a bird sitting on top of a body of water

If you love the ocean, you probably know there are two main types of whales: baleen and toothed. As these names suggest, toothed whales have teeth, and baleen whales do not. So, how does a baleen whale eat, and what do toothed whales eat? Here’s a complete guide to help you understand more about these enchanting creatures.

Facts About Toothed Whales

Toothed whales include dolphins, porpoises, killer whales, sperm whales, and more. These marine mammals all have teeth and use them to eat fish and squid. Some animals in this group are small, such as the vaquita, a 5-foot-long porpoise. Other animals are gigantic, such as the sperm whale, which grows to more than 65 feet long.

When toothed whales capture prey, they use their jaws and teeth to break down their food into smaller pieces that are easy to swallow.

Orcas, also called killer whales, are apex predators, meaning no other animal hunts them. Killer whales have been known to hunt and eat great white sharks and giant whales such as blue whales.

Facts About Baleen Whales

Baleen whales include animals such as humpback whales, gray whales, and blue whales. These whales do not have teeth. Instead, they have a filter-feeding system of baleen, which are plates of bristle-like keratin arranged on the upper jaw.
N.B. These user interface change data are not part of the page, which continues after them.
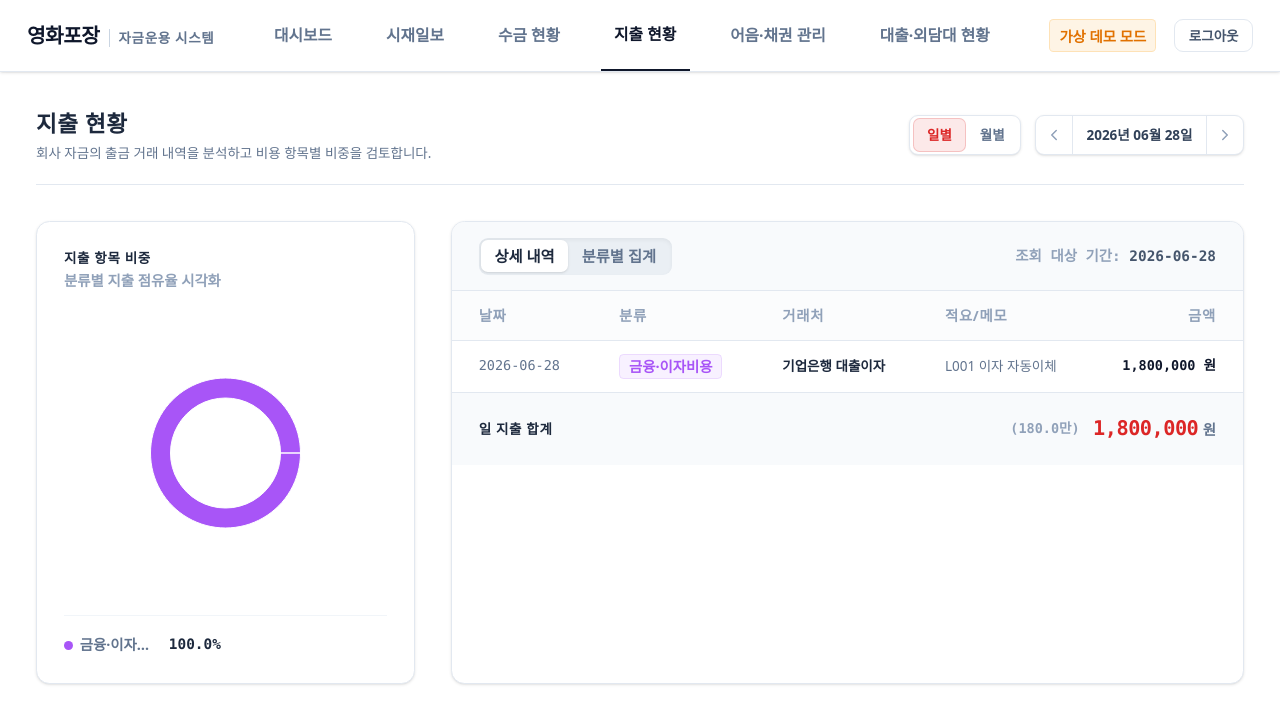
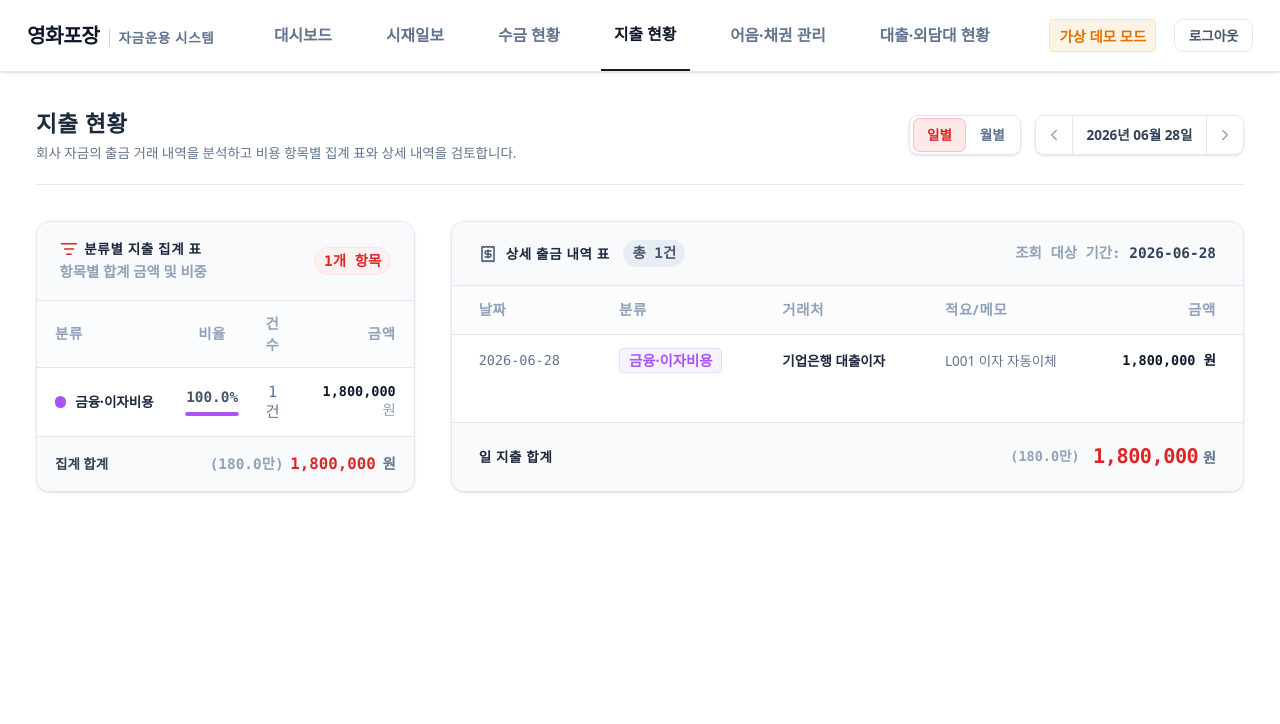
Before and after one commit to risa15/younghwa-finance, a Next.js app: page /expenses in a window 1280 px wide. Shown: the top 724 px of the page. Built offline with nearby package versions, Linux system fonts and the light colour scheme.

Commit message:
refactor: replace expense status donut chart with category summary table

```diff
--- a/app/expenses/page.tsx
+++ b/app/expenses/page.tsx
@@ -2,20 +2,10 @@
 
 import React, { useState, useEffect, useMemo } from 'react';
 import {
-  PieChart,
-  Pie,
-  Cell,
-  Tooltip,
-  ResponsiveContainer,
-  Legend
-} from 'recharts';
-import {
-  TrendingDown,
-  Calendar,
   ChevronLeft,
   ChevronRight,
-  ListTodo,
-  PieChartIcon
+  ListFilter,
+  Receipt
 } from 'lucide-react';
 import { CashTransaction } from '@/lib/types';
 import { formatKoreanShorthand } from '@/components/KPICard';
@@ -131,13 +121,6 @@ export default function ExpensesPage() {
   const [viewType, setViewType] = useState<'daily' | 'monthly'>('daily');
   const [loading, setLoading] = useState<boolean>(true);
   const [error, setError] = useState<string | null>(null);
-  const [mounted, setMounted] = useState<boolean>(false);
-  const [activeTab, setActiveTab] = useState<'detail' | 'category'>('detail');
-
-  // Mount state for Recharts hydration safety
-  useEffect(() => {
-    setMounted(true);
-  }, []);
 
   // Fetch transactions
   useEffect(() => {
@@ -204,30 +187,10 @@ export default function ExpensesPage() {
     }));
   }, [filteredExpenses]);
 
-
   // Sum of filtered expenses
   const totalAmount = useMemo(() => {
     return classifiedExpenses.reduce((sum, e) => sum + e.amount, 0);
   }, [classifiedExpenses]);
-
-  // Aggregate category distributions for Recharts PieChart
-  const pieChartData = useMemo(() => {
-    if (classifiedExpenses.length === 0) return [];
-
-    const categoryMap: Record<string, number> = {};
-    classifiedExpenses.forEach(e => {
-      categoryMap[e.category] = (categoryMap[e.category] || 0) + e.amount;
-    });
-
-    return Object.entries(categoryMap)
-      .map(([name, value]) => ({
-        name,
-        value,
-        percentage: totalAmount > 0 ? ((value / totalAmount) * 100).toFixed(1) : '0'
-      }))
-      // Sort largest first
-      .sort((a, b) => b.value - a.value);
-  }, [classifiedExpenses, totalAmount]);
 
   // Aggregate category totals for table view
   const categorySummaryData = useMemo(() => {
@@ -273,26 +236,6 @@ export default function ExpensesPage() {
     setSelectedDate(e.target.value);
   };
 
-  // Custom tool tip for pie chart
-  const CustomTooltip = ({ active, payload }: any) => {
-    if (active && payload && payload.length) {
-      return (
-        <div className="bg-navy-900/95 border border-navy-800 p-3.5 rounded-lg shadow-xl font-sans text-xs">
-          <p className="font-semibold mb-1" style={{ color: CATEGORY_COLORS[payload[0].name] }}>
-            {payload[0].name}
-          </p>
-          <p className="text-slate-200 font-bold">
-            지출액: <span className="font-mono text-sm">{payload[0].value.toLocaleString()}</span> 원
-          </p>
-          <p className="text-slate-400 font-semibold text-[10px] mt-0.5">
-            비율: {payload[0].payload.percentage}%
-          </p>
-        </div>
-      );
-    }
-    return null;
-  };
-
   return (
     <>
       {/* Header */}
@@ -302,7 +245,7 @@ export default function ExpensesPage() {
             <h2 className="text-xl font-bold text-slate-800 tracking-wide">지출 현황</h2>
           </div>
           <p className="text-xs text-slate-500 mt-1">
-            회사 자금의 출금 거래 내역을 분석하고 비용 항목별 비중을 검토합니다.
+            회사 자금의 출금 거래 내역을 분석하고 비용 항목별 집계 표와 상세 내역을 검토합니다.
           </p>
         </div>
 
@@ -380,98 +323,113 @@ export default function ExpensesPage() {
       {/* Main content grid */}
       <div className={`grid grid-cols-1 lg:grid-cols-3 gap-6 sm:gap-8 ${loading ? 'opacity-40 pointer-events-none' : ''}`}>
 
-        {/* 1. Donut Chart (Left Column, takes 1 of 3 columns) */}
-        <div className="bg-white p-6 rounded-xl border border-slate-200 shadow-sm flex flex-col justify-between h-fit lg:col-span-1">
-          <div className="mb-4">
-            <div className="flex items-center gap-2">
-              <h3 className="text-xs font-bold text-slate-800 uppercase tracking-wider">지출 항목 비중</h3>
+        {/* 1. Category Summary Table (Left Column, takes 1 of 3 columns) */}
+        <div className="bg-white rounded-xl border border-slate-200 shadow-sm overflow-hidden flex flex-col justify-between h-fit lg:col-span-1">
+          <div className="px-5 py-4 border-b border-slate-200 bg-slate-50 flex items-center justify-between">
+            <div>
+              <div className="flex items-center gap-1.5">
+                <ListFilter className="w-4 h-4 text-brand-rose" />
+                <h3 className="text-xs font-bold text-slate-800 uppercase tracking-wider">분류별 지출 집계 표</h3>
               </div>
-            <p className="text-[10px] text-slate-400 mt-0.5 font-semibold">분류별 지출 점유율 시각화</p>
+              <p className="text-[10px] text-slate-400 mt-0.5 font-semibold">항목별 합계 금액 및 비중</p>
+            </div>
+            <span className="text-[10px] font-bold text-brand-rose bg-rose-50 px-2 py-0.5 rounded-full border border-rose-100 font-mono">
+              {categorySummaryData.length}개 항목
+            </span>
           </div>
 
-          <div className="h-56 sm:h-64 w-full flex items-center justify-center font-sans text-xs">
-            {mounted && pieChartData.length > 0 ? (
-              <ResponsiveContainer width="100%" height="100%">
-                <PieChart>
-                  <Pie
-                    data={pieChartData}
-                    cx="50%"
-                    cy="50%"
-                    innerRadius={55}
-                    outerRadius={75}
-                    paddingAngle={4}
-                    dataKey="value"
-                  >
-                    {pieChartData.map((entry, index) => (
-                      <Cell key={`cell-${index}`} fill={CATEGORY_COLORS[entry.name] || '#64748b'} />
-                    ))}
-                  </Pie>
-                  <Tooltip content={<CustomTooltip />} />
-                </PieChart>
-              </ResponsiveContainer>
+          <div className="overflow-x-auto">
+            <table className="w-full text-left border-collapse">
+              <thead>
+                <tr className="border-b border-slate-200 bg-slate-50/50 text-[10px] font-bold text-slate-400 tracking-wider">
+                  <th className="px-4 py-2.5">분류</th>
+                  <th className="px-3 py-2.5 text-center">비율</th>
+                  <th className="px-2 py-2.5 text-center">건수</th>
+                  <th className="px-4 py-2.5 text-right">금액</th>
+                </tr>
+              </thead>
+              <tbody className="text-xs divide-y divide-slate-100">
+                {categorySummaryData.length > 0 ? (
+                  categorySummaryData.map((cat) => (
+                    <tr key={cat.name} className="hover:bg-slate-50/50 transition-colors">
+                      <td className="px-4 py-3">
+                        <div className="flex items-center gap-2">
+                          <span
+                            className="h-2.5 w-2.5 rounded-full shrink-0 shadow-xs"
+                            style={{ backgroundColor: CATEGORY_COLORS[cat.name] || '#64748b' }}
+                          />
+                          <span className="font-bold text-slate-800 text-xs truncate max-w-[85px]" title={cat.name}>
+                            {cat.name}
+                          </span>
+                        </div>
+                      </td>
+                      <td className="px-3 py-3 text-center">
+                        <div className="flex flex-col items-center gap-1">
+                          <span className="font-mono font-bold text-[10px] text-slate-600">{cat.percentage}%</span>
+                          <div className="w-12 bg-slate-100 rounded-full h-1 overflow-hidden">
+                            <div
+                              className="h-full rounded-full"
+                              style={{
+                                width: `${cat.percentage}%`,
+                                backgroundColor: CATEGORY_COLORS[cat.name] || '#64748b'
+                              }}
+                            />
+                          </div>
+                        </div>
+                      </td>
+                      <td className="px-2 py-3 text-center font-mono text-slate-500 text-[11px]">
+                        {cat.count}건
+                      </td>
+                      <td className="px-4 py-3 text-right font-mono font-extrabold text-slate-900 text-xs">
+                        {cat.amount.toLocaleString('ko-KR')} <span className="text-[10px] text-slate-400 font-normal">원</span>
+                      </td>
+                    </tr>
+                  ))
                 ) : (
-              <div className="h-full flex items-center justify-center text-slate-400 text-xs">
-                {mounted ? '지출 데이터가 없습니다.' : '차트를 불러오는 중...'}
-              </div>
+                  <tr>
+                    <td className="px-4 py-8 text-center text-slate-400 text-xs font-medium" colSpan={4}>
+                      지출 데이터가 없습니다.
+                    </td>
+                  </tr>
                 )}
+              </tbody>
+            </table>
           </div>
 
-          {/* Legend Items */}
-          {pieChartData.length > 0 && (
-            <div className="mt-4 pt-4 border-t border-slate-100 grid grid-cols-2 gap-2 text-[10px]">
-              {pieChartData.map((entry) => (
-                <div key={entry.name} className="flex items-center gap-1.5">
-                  <span
-                    className="h-2 w-2 rounded-sm shrink-0"
-                    style={{ backgroundColor: CATEGORY_COLORS[entry.name] }}
-                  ></span>
-                  <span className="text-slate-500 font-bold truncate max-w-[80px]" title={entry.name}>
-                    {entry.name}
+          {/* Table Summary Footer */}
+          <div className="px-4 py-3.5 border-t border-slate-200 bg-slate-50 flex items-center justify-between">
+            <span className="text-xs font-bold text-slate-700">집계 합계</span>
+            <div className="flex items-baseline gap-1.5 font-mono">
+              <span className="text-[10px] font-semibold text-slate-400">
+                ({formatKoreanShorthand(totalAmount)})
               </span>
-                  <span className="text-slate-800 font-mono font-bold ml-auto">{entry.percentage}%</span>
+              <span className="text-sm font-black text-brand-rose">
+                {totalAmount.toLocaleString('ko-KR')}
+              </span>
+              <span className="text-[10px] font-bold text-slate-500">원</span>
             </div>
-              ))}
           </div>
-          )}
         </div>
 
         {/* 2. Expense Details Table (Right Column, takes 2 of 3 columns) */}
-        <div className="bg-white rounded-xl border border-slate-200 shadow-sm overflow-hidden lg:col-span-2">
-          <div className="px-6 py-3.5 border-b border-slate-200 bg-slate-50 flex flex-col sm:flex-row justify-between sm:items-center gap-3">
-            <div className="flex items-center gap-3">
-              {/* Tab Selector */}
-              <div className="flex bg-slate-200/60 p-0.5 rounded-lg text-[11px] font-bold text-slate-500 shadow-inner">
-                <button
-                  onClick={() => setActiveTab('detail')}
-                  className={`px-3 py-1 rounded-md transition-all ${
-                    activeTab === 'detail'
-                      ? 'bg-white text-slate-800 shadow-sm font-extrabold'
-                      : 'hover:text-slate-800'
-                  }`}
-                >
-                  상세 내역
-                </button>
-                <button
-                  onClick={() => setActiveTab('category')}
-                  className={`px-3 py-1 rounded-md transition-all ${
-                    activeTab === 'category'
-                      ? 'bg-white text-slate-800 shadow-sm font-extrabold'
-                      : 'hover:text-slate-800'
-                  }`}
-                >
-                  분류별 집계
-                </button>
-              </div>
+        <div className="bg-white rounded-xl border border-slate-200 shadow-sm overflow-hidden lg:col-span-2 flex flex-col justify-between">
+          <div>
+            <div className="px-6 py-4 border-b border-slate-200 bg-slate-50 flex flex-col sm:flex-row justify-between sm:items-center gap-3">
+              <div className="flex items-center gap-2">
+                <Receipt className="w-4 h-4 text-slate-600" />
+                <h3 className="text-xs font-bold text-slate-800 uppercase tracking-wider">상세 출금 내역 표</h3>
+                <span className="text-[10px] font-bold text-slate-600 bg-slate-200/70 px-2 py-0.5 rounded-full font-mono ml-1">
+                  총 {classifiedExpenses.length}건
+                </span>
               </div>
               <div className="text-[10px] text-slate-400 font-semibold font-mono">
-              조회 대상 기간: <span className="text-slate-600">
+                조회 대상 기간: <span className="text-slate-700 font-bold">
                   {viewType === 'daily' ? selectedDate : `${selectedDate.split('-')[0]}-${selectedDate.split('-')[1]}`}
                 </span>
               </div>
             </div>
 
             <div className="overflow-x-auto">
-            {activeTab === 'detail' ? (
               <table className="w-full text-left border-collapse">
                 <thead>
                   <tr className="border-b border-slate-200 bg-slate-50/50 text-[10px] font-bold text-slate-400 tracking-wider">
@@ -515,63 +473,11 @@ export default function ExpensesPage() {
                   )}
                 </tbody>
               </table>
-            ) : (
-              <table className="w-full text-left border-collapse">
-                <thead>
-                  <tr className="border-b border-slate-200 bg-slate-50/50 text-[10px] font-bold text-slate-400 tracking-wider">
-                    <th className="px-6 py-3">분류</th>
-                    <th className="px-6 py-3">비율</th>
-                    <th className="px-6 py-3 text-center">건수</th>
-                    <th className="px-6 py-3 text-right">합계 금액</th>
-                  </tr>
-                </thead>
-                <tbody className="text-xs divide-y divide-slate-100">
-                  {categorySummaryData.length > 0 ? (
-                    categorySummaryData.map((cat, idx) => (
-                      <tr key={`${cat.name}-${idx}`} className="hover:bg-slate-50/50 transition-colors duration-150">
-                        <td className="px-6 py-4">
-                          <div className="flex items-center gap-2">
-                            <span
-                              className="h-2.5 w-2.5 rounded-sm shrink-0"
-                              style={{ backgroundColor: CATEGORY_COLORS[cat.name] }}
-                            ></span>
-                            <span className="font-bold text-slate-800">{cat.name}</span>
             </div>
-                        </td>
-                        <td className="px-6 py-4">
-                          <div className="flex items-center gap-3">
-                            <div className="w-24 bg-slate-100 rounded-full h-1.5 overflow-hidden shrink-0">
-                              <div
-                                className="h-full rounded-full"
-                                style={{
-                                  width: `${cat.percentage}%`,
-                                  backgroundColor: CATEGORY_COLORS[cat.name]
-                                }}
-                              ></div>
-                            </div>
-                            <span className="font-semibold text-slate-500 font-mono text-[10px]">{cat.percentage}%</span>
-                          </div>
-                        </td>
-                        <td className="px-6 py-4 text-center text-slate-600 font-medium font-mono">{cat.count}건</td>
-                        <td className="px-6 py-4 text-right font-mono font-bold text-slate-900">
-                          {cat.amount.toLocaleString('ko-KR')} 원
-                        </td>
-                      </tr>
-                    ))
-                  ) : (
-                    <tr>
-                      <td className="px-6 py-8 text-center text-slate-400 font-medium" colSpan={4}>
-                        지정된 일자에 등록된 지출(출금) 내역이 없습니다.
-                      </td>
-                    </tr>
-                  )}
-                </tbody>
-              </table>
-            )}
           </div>
 
           {/* Table Footer Sum */}
-          <div className="px-6 py-4.5 border-t border-slate-200 bg-slate-50 flex flex-col sm:flex-row justify-between sm:items-center gap-2">
+          <div className="px-6 py-4 border-t border-slate-200 bg-slate-50 flex flex-col sm:flex-row justify-between sm:items-center gap-2">
             <span className="text-xs font-bold text-slate-800 uppercase tracking-wider">
               {viewType === 'daily' ? '일 지출 합계' : '월 누적 지출 합계'}
             </span>
```
Lines whose indentation alone changed are shown as unchanged.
So, what do whales eat when they don’t have teeth? Using their unique filter-feeding system, baleen whales eat krill, small fish, and copepods, tiny crustaceans. A baleen whale feeds by taking a massive gulp of seawater into its mouth and then pushing its tongue up to force the water past the baleen filters. Krill and fish get stuck behind the baleen, allowing the whale to swallow large amounts simultaneously.

animal on the water

Humpback Whale Feeding Sightings

Humpback whales travel to specific parts of the ocean to feed on krill and schools of small fish. During the summer and fall, the waters off the San Diego coast are full of krill, making it the perfect place to see humpback whales feeding.

During migration and breeding, humpback whales generally don’t eat much. So when they stop near San Diego to feed on krill off the coast, they typically try to eat as much as possible. Researchers refer to this as a “feast or famine” lifecycle. While it may sound harsh for the whales, it does give people in San Diego plenty of opportunities to see these incredible animals.

Baleen Whale Feeding Behaviors

Look out for exciting whale behaviors when you’re on the water during a whale-watching trip. While feeding, humpback whales may lunge out of the water to fill their mouths with krill. Other species of baleen whales skim the water with their mouths open or use bubbles to corral schools of fish and krill into rich food banquets. Gray whales are bottom feeders, meaning they filter mud and bottom near the ocean floor for their food.

Baleen whales may gather together in one area if there is enough food. That means you may see other forms of whale communication, such as tale and flipper slapping, spouting, and breaching.

Tips for Going Whale Watching

During baleen whale feeding season, you can take a whale-watching trip to see these magnificent animals in their natural habitat. For San Diego, summer and fall are the best times of year to see humpbacks and blue whales. You may spot gray whales in the coastal waters from December to April.

Remember to wear sunscreen and protective clothing during your trip and prepare for changes in the weather. Choose clothing you can layer easily and wear comfortable, sturdy shoes on board the vessel. 

Seeing whales in the wild is a once-in-a-lifetime experience. Book a whale-watching trip today to encounter these amazing animals in their natural habitats.